Version difference data:
◇ ◇ ◇ ◇
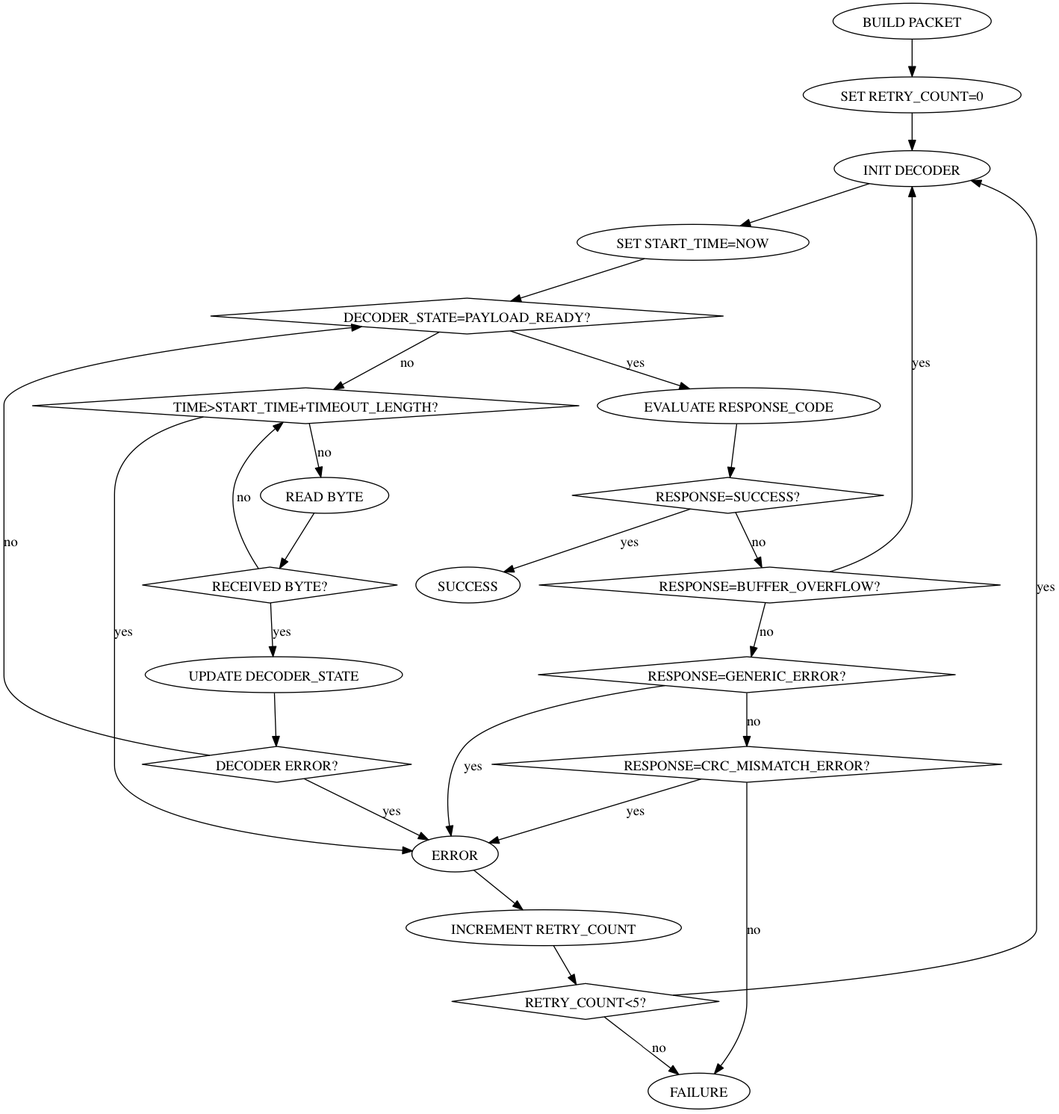
Before: doc/SendCommand.png, a diagram exported from Graphviz (okeefm/s3g). Its source is kept beside it as doc/SendCommand.dot. Its diagram source:
```dot

digraph
{
  "BUILD PACKET" -> "SET RETRY_COUNT=0";
  "SET RETRY_COUNT=0" -> "INIT DECODER";
  "INIT DECODER" -> "SET START_TIME=NOW";
  "SET START_TIME=NOW" -> "DECODER_STATE=PAYLOAD_READY?";

  "DECODER_STATE=PAYLOAD_READY?" [shape=diamond];
  "DECODER_STATE=PAYLOAD_READY?" -> "TIME>START_TIME+TIMEOUT_LENGTH?" [label="no"];
  "DECODER_STATE=PAYLOAD_READY?" -> "EVALUATE RESPONSE_CODE" [label="yes"];

  "TIME>START_TIME+TIMEOUT_LENGTH?" [shape=diamond];
  "TIME>START_TIME+TIMEOUT_LENGTH?" -> "READ BYTE" [label="no"];
  "TIME>START_TIME+TIMEOUT_LENGTH?" -> "ERROR" [label="yes"];

  "READ BYTE" -> "RECEIVED BYTE?";
  "RECEIVED BYTE?" [shape=diamond];
  "RECEIVED BYTE?" -> "TIME>START_TIME+TIMEOUT_LENGTH?" [label="no"];
  "RECEIVED BYTE?" -> "UPDATE DECODER_STATE" [label="yes"];

  "UPDATE DECODER_STATE" -> "DECODER ERROR?";
  "DECODER ERROR?" [shape=diamond];
  "DECODER ERROR?" -> "ERROR" [label="yes"];
  "DECODER ERROR?" -> "DECODER_STATE=PAYLOAD_READY?" [label="no"];

  "EVALUATE RESPONSE_CODE" -> "RESPONSE=SUCCESS?";
  "RESPONSE=SUCCESS?" [shape=diamond];
  "RESPONSE=SUCCESS?" -> "SUCCESS" [label="yes"];
  "RESPONSE=SUCCESS?" -> "RESPONSE=BUFFER_OVERFLOW?" [label="no"];

  "RESPONSE=BUFFER_OVERFLOW?" [shape=diamond];
  "RESPONSE=BUFFER_OVERFLOW?" -> "INIT DECODER" [label="yes"];
  "RESPONSE=BUFFER_OVERFLOW?" -> "RESPONSE=GENERIC_ERROR?" [label="no"];

  "RESPONSE=GENERIC_ERROR?" [shape=diamond];
  "RESPONSE=GENERIC_ERROR?" -> "ERROR" [label="yes"];
  "RESPONSE=GENERIC_ERROR?" -> "RESPONSE=CRC_MISMATCH_ERROR?" [label="no"];

  "RESPONSE=CRC_MISMATCH_ERROR?" [shape=diamond];
  "RESPONSE=CRC_MISMATCH_ERROR?" -> "ERROR" [label="yes"];
  "RESPONSE=CRC_MISMATCH_ERROR?" -> "FAILURE" [label="no"];

  "ERROR" -> "INCREMENT RETRY_COUNT";

  "INCREMENT RETRY_COUNT" -> "RETRY_COUNT<5?";
  "RETRY_COUNT<5?" [shape=diamond];
  "RETRY_COUNT<5?" -> "FAILURE" [label="no"];
  "RETRY_COUNT<5?" -> "INIT DECODER" [label="yes"];

}
```
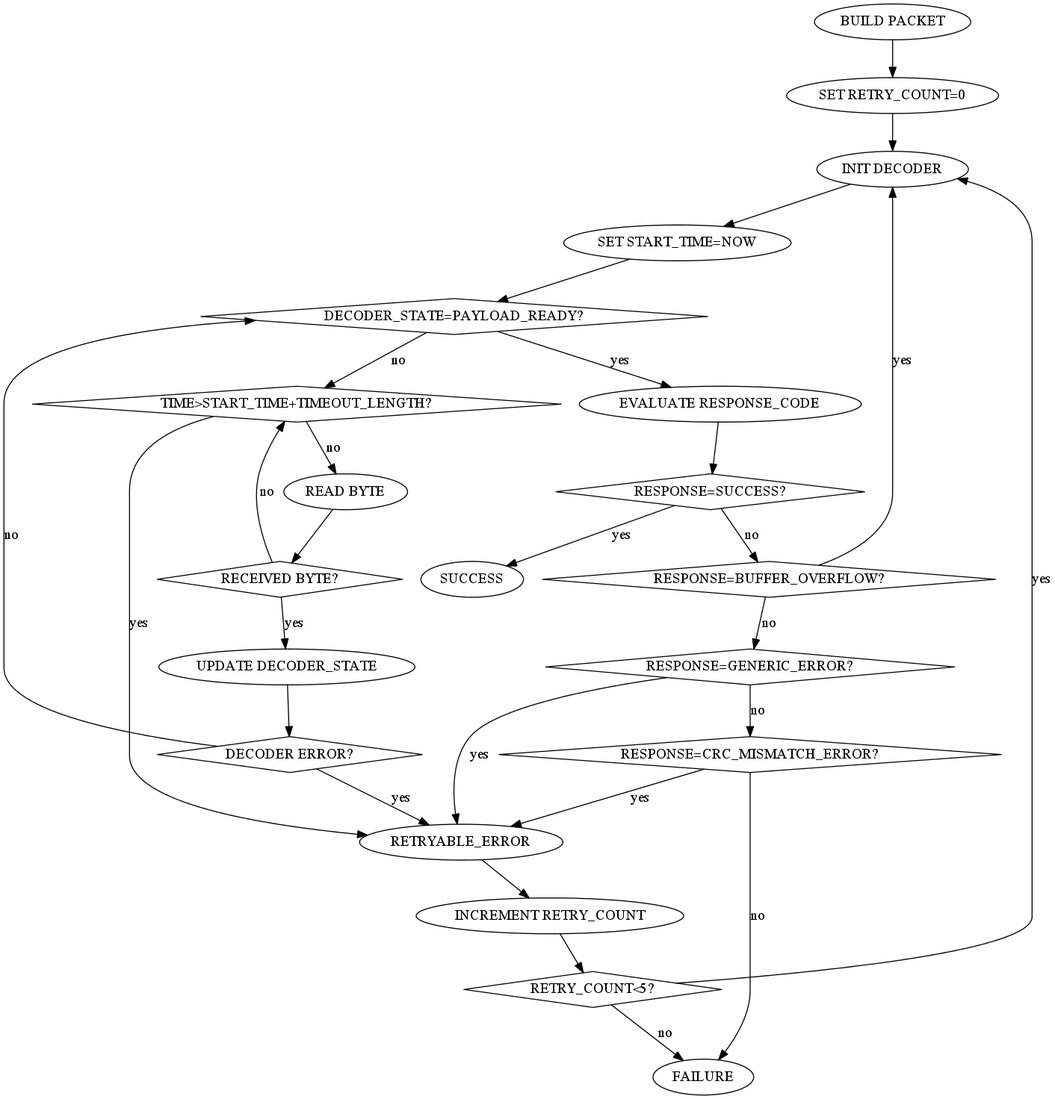
After the commit.

What changed in the source:
```diff
@@ -12,7 +12,7 @@
 
   "TIME>START_TIME+TIMEOUT_LENGTH?" [shape=diamond];
   "TIME>START_TIME+TIMEOUT_LENGTH?" -> "READ BYTE" [label="no"];
-  "TIME>START_TIME+TIMEOUT_LENGTH?" -> "ERROR" [label="yes"];
+  "TIME>START_TIME+TIMEOUT_LENGTH?" -> "RETRYABLE_ERROR" [label="yes"];
 
   "READ BYTE" -> "RECEIVED BYTE?";
   "RECEIVED BYTE?" [shape=diamond];
@@ -21,7 +21,7 @@
 
   "UPDATE DECODER_STATE" -> "DECODER ERROR?";
   "DECODER ERROR?" [shape=diamond];
-  "DECODER ERROR?" -> "ERROR" [label="yes"];
+  "DECODER ERROR?" -> "RETRYABLE_ERROR" [label="yes"];
   "DECODER ERROR?" -> "DECODER_STATE=PAYLOAD_READY?" [label="no"];
 
   "EVALUATE RESPONSE_CODE" -> "RESPONSE=SUCCESS?";
@@ -34,14 +34,14 @@
   "RESPONSE=BUFFER_OVERFLOW?" -> "RESPONSE=GENERIC_ERROR?" [label="no"];
 
   "RESPONSE=GENERIC_ERROR?" [shape=diamond];
-  "RESPONSE=GENERIC_ERROR?" -> "ERROR" [label="yes"];
+  "RESPONSE=GENERIC_ERROR?" -> "RETRYABLE_ERROR" [label="yes"];
   "RESPONSE=GENERIC_ERROR?" -> "RESPONSE=CRC_MISMATCH_ERROR?" [label="no"];
 
   "RESPONSE=CRC_MISMATCH_ERROR?" [shape=diamond];
-  "RESPONSE=CRC_MISMATCH_ERROR?" -> "ERROR" [label="yes"];
+  "RESPONSE=CRC_MISMATCH_ERROR?" -> "RETRYABLE_ERROR" [label="yes"];
   "RESPONSE=CRC_MISMATCH_ERROR?" -> "FAILURE" [label="no"];
 
-  "ERROR" -> "INCREMENT RETRY_COUNT";
+  "RETRYABLE_ERROR" -> "INCREMENT RETRY_COUNT";
 
   "INCREMENT RETRY_COUNT" -> "RETRY_COUNT<5?";
   "RETRY_COUNT<5?" [shape=diamond];
```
◇ ◇ ◇ ◇
> **EXERCISE BRIEF**:
Each entry above is to be restated exactly, without its images.

> **TASK ANSWER**:
Before: doc/SendCommand.png, a diagram exported from Graphviz (okeefm/s3g). Its source is kept beside it as doc/SendCommand.dot. Its diagram source:
```dot

digraph
{
  "BUILD PACKET" -> "SET RETRY_COUNT=0";
  "SET RETRY_COUNT=0" -> "INIT DECODER";
  "INIT DECODER" -> "SET START_TIME=NOW";
  "SET START_TIME=NOW" -> "DECODER_STATE=PAYLOAD_READY?";

  "DECODER_STATE=PAYLOAD_READY?" [shape=diamond];
  "DECODER_STATE=PAYLOAD_READY?" -> "TIME>START_TIME+TIMEOUT_LENGTH?" [label="no"];
  "DECODER_STATE=PAYLOAD_READY?" -> "EVALUATE RESPONSE_CODE" [label="yes"];

  "TIME>START_TIME+TIMEOUT_LENGTH?" [shape=diamond];
  "TIME>START_TIME+TIMEOUT_LENGTH?" -> "READ BYTE" [label="no"];
  "TIME>START_TIME+TIMEOUT_LENGTH?" -> "ERROR" [label="yes"];

  "READ BYTE" -> "RECEIVED BYTE?";
  "RECEIVED BYTE?" [shape=diamond];
  "RECEIVED BYTE?" -> "TIME>START_TIME+TIMEOUT_LENGTH?" [label="no"];
  "RECEIVED BYTE?" -> "UPDATE DECODER_STATE" [label="yes"];

  "UPDATE DECODER_STATE" -> "DECODER ERROR?";
  "DECODER ERROR?" [shape=diamond];
  "DECODER ERROR?" -> "ERROR" [label="yes"];
  "DECODER ERROR?" -> "DECODER_STATE=PAYLOAD_READY?" [label="no"];

  "EVALUATE RESPONSE_CODE" -> "RESPONSE=SUCCESS?";
  "RESPONSE=SUCCESS?" [shape=diamond];
  "RESPONSE=SUCCESS?" -> "SUCCESS" [label="yes"];
  "RESPONSE=SUCCESS?" -> "RESPONSE=BUFFER_OVERFLOW?" [label="no"];

  "RESPONSE=BUFFER_OVERFLOW?" [shape=diamond];
  "RESPONSE=BUFFER_OVERFLOW?" -> "INIT DECODER" [label="yes"];
  "RESPONSE=BUFFER_OVERFLOW?" -> "RESPONSE=GENERIC_ERROR?" [label="no"];

  "RESPONSE=GENERIC_ERROR?" [shape=diamond];
  "RESPONSE=GENERIC_ERROR?" -> "ERROR" [label="yes"];
  "RESPONSE=GENERIC_ERROR?" -> "RESPONSE=CRC_MISMATCH_ERROR?" [label="no"];

  "RESPONSE=CRC_MISMATCH_ERROR?" [shape=diamond];
  "RESPONSE=CRC_MISMATCH_ERROR?" -> "ERROR" [label="yes"];
  "RESPONSE=CRC_MISMATCH_ERROR?" -> "FAILURE" [label="no"];

  "ERROR" -> "INCREMENT RETRY_COUNT";

  "INCREMENT RETRY_COUNT" -> "RETRY_COUNT<5?";
  "RETRY_COUNT<5?" [shape=diamond];
  "RETRY_COUNT<5?" -> "FAILURE" [label="no"];
  "RETRY_COUNT<5?" -> "INIT DECODER" [label="yes"];

}
```
After the commit.

What changed in the source:
```diff
@@ -12,7 +12,7 @@
 
   "TIME>START_TIME+TIMEOUT_LENGTH?" [shape=diamond];
   "TIME>START_TIME+TIMEOUT_LENGTH?" -> "READ BYTE" [label="no"];
-  "TIME>START_TIME+TIMEOUT_LENGTH?" -> "ERROR" [label="yes"];
+  "TIME>START_TIME+TIMEOUT_LENGTH?" -> "RETRYABLE_ERROR" [label="yes"];
 
   "READ BYTE" -> "RECEIVED BYTE?";
   "RECEIVED BYTE?" [shape=diamond];
@@ -21,7 +21,7 @@
 
   "UPDATE DECODER_STATE" -> "DECODER ERROR?";
   "DECODER ERROR?" [shape=diamond];
-  "DECODER ERROR?" -> "ERROR" [label="yes"];
+  "DECODER ERROR?" -> "RETRYABLE_ERROR" [label="yes"];
   "DECODER ERROR?" -> "DECODER_STATE=PAYLOAD_READY?" [label="no"];
 
   "EVALUATE RESPONSE_CODE" -> "RESPONSE=SUCCESS?";
@@ -34,14 +34,14 @@
   "RESPONSE=BUFFER_OVERFLOW?" -> "RESPONSE=GENERIC_ERROR?" [label="no"];
 
   "RESPONSE=GENERIC_ERROR?" [shape=diamond];
-  "RESPONSE=GENERIC_ERROR?" -> "ERROR" [label="yes"];
+  "RESPONSE=GENERIC_ERROR?" -> "RETRYABLE_ERROR" [label="yes"];
   "RESPONSE=GENERIC_ERROR?" -> "RESPONSE=CRC_MISMATCH_ERROR?" [label="no"];
 
   "RESPONSE=CRC_MISMATCH_ERROR?" [shape=diamond];
-  "RESPONSE=CRC_MISMATCH_ERROR?" -> "ERROR" [label="yes"];
+  "RESPONSE=CRC_MISMATCH_ERROR?" -> "RETRYABLE_ERROR" [label="yes"];
   "RESPONSE=CRC_MISMATCH_ERROR?" -> "FAILURE" [label="no"];
 
-  "ERROR" -> "INCREMENT RETRY_COUNT";
+  "RETRYABLE_ERROR" -> "INCREMENT RETRY_COUNT";
 
   "INCREMENT RETRY_COUNT" -> "RETRY_COUNT<5?";
   "RETRY_COUNT<5?" [shape=diamond];
```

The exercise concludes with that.